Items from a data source
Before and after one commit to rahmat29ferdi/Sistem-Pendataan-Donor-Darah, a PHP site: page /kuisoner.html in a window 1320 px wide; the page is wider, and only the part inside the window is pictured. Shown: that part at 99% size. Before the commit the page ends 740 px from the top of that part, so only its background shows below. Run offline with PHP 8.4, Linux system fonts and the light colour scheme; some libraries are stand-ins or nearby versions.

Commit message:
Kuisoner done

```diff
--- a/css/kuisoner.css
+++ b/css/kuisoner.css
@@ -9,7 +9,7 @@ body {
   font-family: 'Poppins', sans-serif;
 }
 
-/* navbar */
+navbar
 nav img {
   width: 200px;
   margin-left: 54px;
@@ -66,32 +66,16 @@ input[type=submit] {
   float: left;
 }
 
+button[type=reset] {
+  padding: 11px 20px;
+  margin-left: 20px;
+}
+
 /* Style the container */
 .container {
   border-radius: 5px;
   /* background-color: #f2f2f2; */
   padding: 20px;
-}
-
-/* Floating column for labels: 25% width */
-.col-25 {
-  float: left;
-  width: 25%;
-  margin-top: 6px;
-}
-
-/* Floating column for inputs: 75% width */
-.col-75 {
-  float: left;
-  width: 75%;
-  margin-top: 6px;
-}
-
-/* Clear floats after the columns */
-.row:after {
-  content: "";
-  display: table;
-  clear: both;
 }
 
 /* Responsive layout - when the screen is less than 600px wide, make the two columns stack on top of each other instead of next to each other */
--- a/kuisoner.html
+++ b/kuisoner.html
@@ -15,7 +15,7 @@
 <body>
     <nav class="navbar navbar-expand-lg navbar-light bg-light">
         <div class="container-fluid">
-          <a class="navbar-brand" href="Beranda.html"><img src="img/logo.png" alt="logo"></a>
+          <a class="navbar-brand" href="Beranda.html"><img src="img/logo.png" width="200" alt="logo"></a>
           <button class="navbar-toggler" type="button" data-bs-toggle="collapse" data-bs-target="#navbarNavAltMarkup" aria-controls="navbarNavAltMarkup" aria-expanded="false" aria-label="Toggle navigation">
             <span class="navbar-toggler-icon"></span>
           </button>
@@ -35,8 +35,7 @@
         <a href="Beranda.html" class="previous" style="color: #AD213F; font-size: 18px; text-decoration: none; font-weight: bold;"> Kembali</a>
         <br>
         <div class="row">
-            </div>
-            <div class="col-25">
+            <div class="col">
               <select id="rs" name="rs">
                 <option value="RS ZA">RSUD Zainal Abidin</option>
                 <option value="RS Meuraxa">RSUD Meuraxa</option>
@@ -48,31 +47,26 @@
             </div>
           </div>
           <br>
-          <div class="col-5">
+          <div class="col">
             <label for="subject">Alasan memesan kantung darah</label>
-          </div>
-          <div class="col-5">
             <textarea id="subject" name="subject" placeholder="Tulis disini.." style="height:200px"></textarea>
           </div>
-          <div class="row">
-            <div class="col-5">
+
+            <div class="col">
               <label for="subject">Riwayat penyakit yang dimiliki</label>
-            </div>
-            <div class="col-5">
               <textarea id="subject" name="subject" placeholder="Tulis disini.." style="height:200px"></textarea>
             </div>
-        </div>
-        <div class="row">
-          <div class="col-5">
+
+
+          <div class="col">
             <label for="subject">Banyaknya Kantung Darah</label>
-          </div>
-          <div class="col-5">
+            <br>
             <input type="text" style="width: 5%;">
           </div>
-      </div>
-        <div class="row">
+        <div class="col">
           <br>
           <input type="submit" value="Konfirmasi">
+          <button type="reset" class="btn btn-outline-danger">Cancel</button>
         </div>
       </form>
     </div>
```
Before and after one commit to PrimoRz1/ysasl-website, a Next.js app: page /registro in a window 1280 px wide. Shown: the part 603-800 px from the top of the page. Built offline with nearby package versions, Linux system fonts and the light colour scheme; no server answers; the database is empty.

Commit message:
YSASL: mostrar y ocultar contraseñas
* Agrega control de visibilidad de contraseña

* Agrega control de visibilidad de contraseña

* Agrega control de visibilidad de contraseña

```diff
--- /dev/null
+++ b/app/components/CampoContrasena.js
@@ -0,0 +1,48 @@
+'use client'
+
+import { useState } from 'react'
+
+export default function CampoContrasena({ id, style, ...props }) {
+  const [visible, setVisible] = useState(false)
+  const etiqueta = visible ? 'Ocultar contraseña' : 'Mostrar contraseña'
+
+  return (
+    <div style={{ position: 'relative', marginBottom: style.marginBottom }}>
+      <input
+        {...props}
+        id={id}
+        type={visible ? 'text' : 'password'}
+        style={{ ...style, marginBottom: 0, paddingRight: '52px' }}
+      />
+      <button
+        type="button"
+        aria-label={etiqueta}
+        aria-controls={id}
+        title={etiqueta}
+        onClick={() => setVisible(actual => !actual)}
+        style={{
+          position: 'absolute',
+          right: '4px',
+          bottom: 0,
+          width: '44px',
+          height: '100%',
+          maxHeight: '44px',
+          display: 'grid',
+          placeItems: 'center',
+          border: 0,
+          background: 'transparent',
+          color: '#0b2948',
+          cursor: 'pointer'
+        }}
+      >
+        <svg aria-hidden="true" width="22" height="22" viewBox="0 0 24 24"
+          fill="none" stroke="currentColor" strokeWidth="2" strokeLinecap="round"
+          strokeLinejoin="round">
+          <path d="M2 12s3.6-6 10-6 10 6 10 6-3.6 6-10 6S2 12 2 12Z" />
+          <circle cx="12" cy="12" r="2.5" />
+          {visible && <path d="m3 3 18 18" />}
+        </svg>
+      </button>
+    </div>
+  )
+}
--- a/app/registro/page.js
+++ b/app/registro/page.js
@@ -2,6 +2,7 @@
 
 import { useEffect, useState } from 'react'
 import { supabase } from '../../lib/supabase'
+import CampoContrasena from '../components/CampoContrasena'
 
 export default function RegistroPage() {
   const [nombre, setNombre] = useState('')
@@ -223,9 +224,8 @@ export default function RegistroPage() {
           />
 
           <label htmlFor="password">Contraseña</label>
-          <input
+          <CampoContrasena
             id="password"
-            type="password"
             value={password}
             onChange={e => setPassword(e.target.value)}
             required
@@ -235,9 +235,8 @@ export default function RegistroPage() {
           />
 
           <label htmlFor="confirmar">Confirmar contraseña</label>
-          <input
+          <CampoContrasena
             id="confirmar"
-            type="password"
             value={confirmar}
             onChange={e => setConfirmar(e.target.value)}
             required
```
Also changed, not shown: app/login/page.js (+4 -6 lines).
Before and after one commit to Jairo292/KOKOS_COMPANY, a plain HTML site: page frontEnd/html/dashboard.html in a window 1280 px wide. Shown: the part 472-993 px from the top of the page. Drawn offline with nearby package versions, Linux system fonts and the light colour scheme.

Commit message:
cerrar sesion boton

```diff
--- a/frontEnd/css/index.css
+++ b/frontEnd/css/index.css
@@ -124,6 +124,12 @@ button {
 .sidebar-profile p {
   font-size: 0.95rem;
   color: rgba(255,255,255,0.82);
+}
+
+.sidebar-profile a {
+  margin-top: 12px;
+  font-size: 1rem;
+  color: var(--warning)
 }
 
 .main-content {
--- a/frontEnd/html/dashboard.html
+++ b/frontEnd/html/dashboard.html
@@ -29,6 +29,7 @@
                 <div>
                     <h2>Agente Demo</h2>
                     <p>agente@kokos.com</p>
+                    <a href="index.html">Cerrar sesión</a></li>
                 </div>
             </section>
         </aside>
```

_PROBLEM TO SOLVE_
Repeat the data exactly. Omit nothing.

_RESPONSE BELOW_
Before and after one commit to rahmat29ferdi/Sistem-Pendataan-Donor-Darah, a PHP site: page /kuisoner.html in a window 1320 px wide; the page is wider, and only the part inside the window is pictured. Shown: that part at 99% size. Before the commit the page ends 740 px from the top of that part, so only its background shows below. Run offline with PHP 8.4, Linux system fonts and the light colour scheme; some libraries are stand-ins or nearby versions.

Commit message:
Kuisoner done

```diff
--- a/css/kuisoner.css
+++ b/css/kuisoner.css
@@ -9,7 +9,7 @@ body {
   font-family: 'Poppins', sans-serif;
 }
 
-/* navbar */
+navbar
 nav img {
   width: 200px;
   margin-left: 54px;
@@ -66,32 +66,16 @@ input[type=submit] {
   float: left;
 }
 
+button[type=reset] {
+  padding: 11px 20px;
+  margin-left: 20px;
+}
+
 /* Style the container */
 .container {
   border-radius: 5px;
   /* background-color: #f2f2f2; */
   padding: 20px;
-}
-
-/* Floating column for labels: 25% width */
-.col-25 {
-  float: left;
-  width: 25%;
-  margin-top: 6px;
-}
-
-/* Floating column for inputs: 75% width */
-.col-75 {
-  float: left;
-  width: 75%;
-  margin-top: 6px;
-}
-
-/* Clear floats after the columns */
-.row:after {
-  content: "";
-  display: table;
-  clear: both;
 }
 
 /* Responsive layout - when the screen is less than 600px wide, make the two columns stack on top of each other instead of next to each other */
--- a/kuisoner.html
+++ b/kuisoner.html
@@ -15,7 +15,7 @@
 <body>
     <nav class="navbar navbar-expand-lg navbar-light bg-light">
         <div class="container-fluid">
-          <a class="navbar-brand" href="Beranda.html"><img src="img/logo.png" alt="logo"></a>
+          <a class="navbar-brand" href="Beranda.html"><img src="img/logo.png" width="200" alt="logo"></a>
           <button class="navbar-toggler" type="button" data-bs-toggle="collapse" data-bs-target="#navbarNavAltMarkup" aria-controls="navbarNavAltMarkup" aria-expanded="false" aria-label="Toggle navigation">
             <span class="navbar-toggler-icon"></span>
           </button>
@@ -35,8 +35,7 @@
         <a href="Beranda.html" class="previous" style="color: #AD213F; font-size: 18px; text-decoration: none; font-weight: bold;"> Kembali</a>
         <br>
         <div class="row">
-            </div>
-            <div class="col-25">
+            <div class="col">
               <select id="rs" name="rs">
                 <option value="RS ZA">RSUD Zainal Abidin</option>
                 <option value="RS Meuraxa">RSUD Meuraxa</option>
@@ -48,31 +47,26 @@
             </div>
           </div>
           <br>
-          <div class="col-5">
+          <div class="col">
             <label for="subject">Alasan memesan kantung darah</label>
-          </div>
-          <div class="col-5">
             <textarea id="subject" name="subject" placeholder="Tulis disini.." style="height:200px"></textarea>
           </div>
-          <div class="row">
-            <div class="col-5">
+
+            <div class="col">
               <label for="subject">Riwayat penyakit yang dimiliki</label>
-            </div>
-            <div class="col-5">
               <textarea id="subject" name="subject" placeholder="Tulis disini.." style="height:200px"></textarea>
             </div>
-        </div>
-        <div class="row">
-          <div class="col-5">
+
+
+          <div class="col">
             <label for="subject">Banyaknya Kantung Darah</label>
-          </div>
-          <div class="col-5">
+            <br>
             <input type="text" style="width: 5%;">
           </div>
-      </div>
-        <div class="row">
+        <div class="col">
           <br>
           <input type="submit" value="Konfirmasi">
+          <button type="reset" class="btn btn-outline-danger">Cancel</button>
         </div>
       </form>
     </div>
```
Before and after one commit to PrimoRz1/ysasl-website, a Next.js app: page /registro in a window 1280 px wide. Shown: the part 603-800 px from the top of the page. Built offline with nearby package versions, Linux system fonts and the light colour scheme; no server answers; the database is empty.

Commit message:
YSASL: mostrar y ocultar contraseñas
* Agrega control de visibilidad de contraseña

* Agrega control de visibilidad de contraseña

* Agrega control de visibilidad de contraseña

```diff
--- /dev/null
+++ b/app/components/CampoContrasena.js
@@ -0,0 +1,48 @@
+'use client'
+
+import { useState } from 'react'
+
+export default function CampoContrasena({ id, style, ...props }) {
+  const [visible, setVisible] = useState(false)
+  const etiqueta = visible ? 'Ocultar contraseña' : 'Mostrar contraseña'
+
+  return (
+    <div style={{ position: 'relative', marginBottom: style.marginBottom }}>
+      <input
+        {...props}
+        id={id}
+        type={visible ? 'text' : 'password'}
+        style={{ ...style, marginBottom: 0, paddingRight: '52px' }}
+      />
+      <button
+        type="button"
+        aria-label={etiqueta}
+        aria-controls={id}
+        title={etiqueta}
+        onClick={() => setVisible(actual => !actual)}
+        style={{
+          position: 'absolute',
+          right: '4px',
+          bottom: 0,
+          width: '44px',
+          height: '100%',
+          maxHeight: '44px',
+          display: 'grid',
+          placeItems: 'center',
+          border: 0,
+          background: 'transparent',
+          color: '#0b2948',
+          cursor: 'pointer'
+        }}
+      >
+        <svg aria-hidden="true" width="22" height="22" viewBox="0 0 24 24"
+          fill="none" stroke="currentColor" strokeWidth="2" strokeLinecap="round"
+          strokeLinejoin="round">
+          <path d="M2 12s3.6-6 10-6 10 6 10 6-3.6 6-10 6S2 12 2 12Z" />
+          <circle cx="12" cy="12" r="2.5" />
+          {visible && <path d="m3 3 18 18" />}
+        </svg>
+      </button>
+    </div>
+  )
+}
--- a/app/registro/page.js
+++ b/app/registro/page.js
@@ -2,6 +2,7 @@
 
 import { useEffect, useState } from 'react'
 import { supabase } from '../../lib/supabase'
+import CampoContrasena from '../components/CampoContrasena'
 
 export default function RegistroPage() {
   const [nombre, setNombre] = useState('')
@@ -223,9 +224,8 @@ export default function RegistroPage() {
           />
 
           <label htmlFor="password">Contraseña</label>
-          <input
+          <CampoContrasena
             id="password"
-            type="password"
             value={password}
             onChange={e => setPassword(e.target.value)}
             required
@@ -235,9 +235,8 @@ export default function RegistroPage() {
           />
 
           <label htmlFor="confirmar">Confirmar contraseña</label>
-          <input
+          <CampoContrasena
             id="confirmar"
-            type="password"
             value={confirmar}
             onChange={e => setConfirmar(e.target.value)}
             required
```
Also changed, not shown: app/login/page.js (+4 -6 lines).
Before and after one commit to Jairo292/KOKOS_COMPANY, a plain HTML site: page frontEnd/html/dashboard.html in a window 1280 px wide. Shown: the part 472-993 px from the top of the page. Drawn offline with nearby package versions, Linux system fonts and the light colour scheme.

Commit message:
cerrar sesion boton

```diff
--- a/frontEnd/css/index.css
+++ b/frontEnd/css/index.css
@@ -124,6 +124,12 @@ button {
 .sidebar-profile p {
   font-size: 0.95rem;
   color: rgba(255,255,255,0.82);
+}
+
+.sidebar-profile a {
+  margin-top: 12px;
+  font-size: 1rem;
+  color: var(--warning)
 }
 
 .main-content {
--- a/frontEnd/html/dashboard.html
+++ b/frontEnd/html/dashboard.html
@@ -29,6 +29,7 @@
                 <div>
                     <h2>Agente Demo</h2>
                     <p>agente@kokos.com</p>
+                    <a href="index.html">Cerrar sesión</a></li>
                 </div>
             </section>
         </aside>
```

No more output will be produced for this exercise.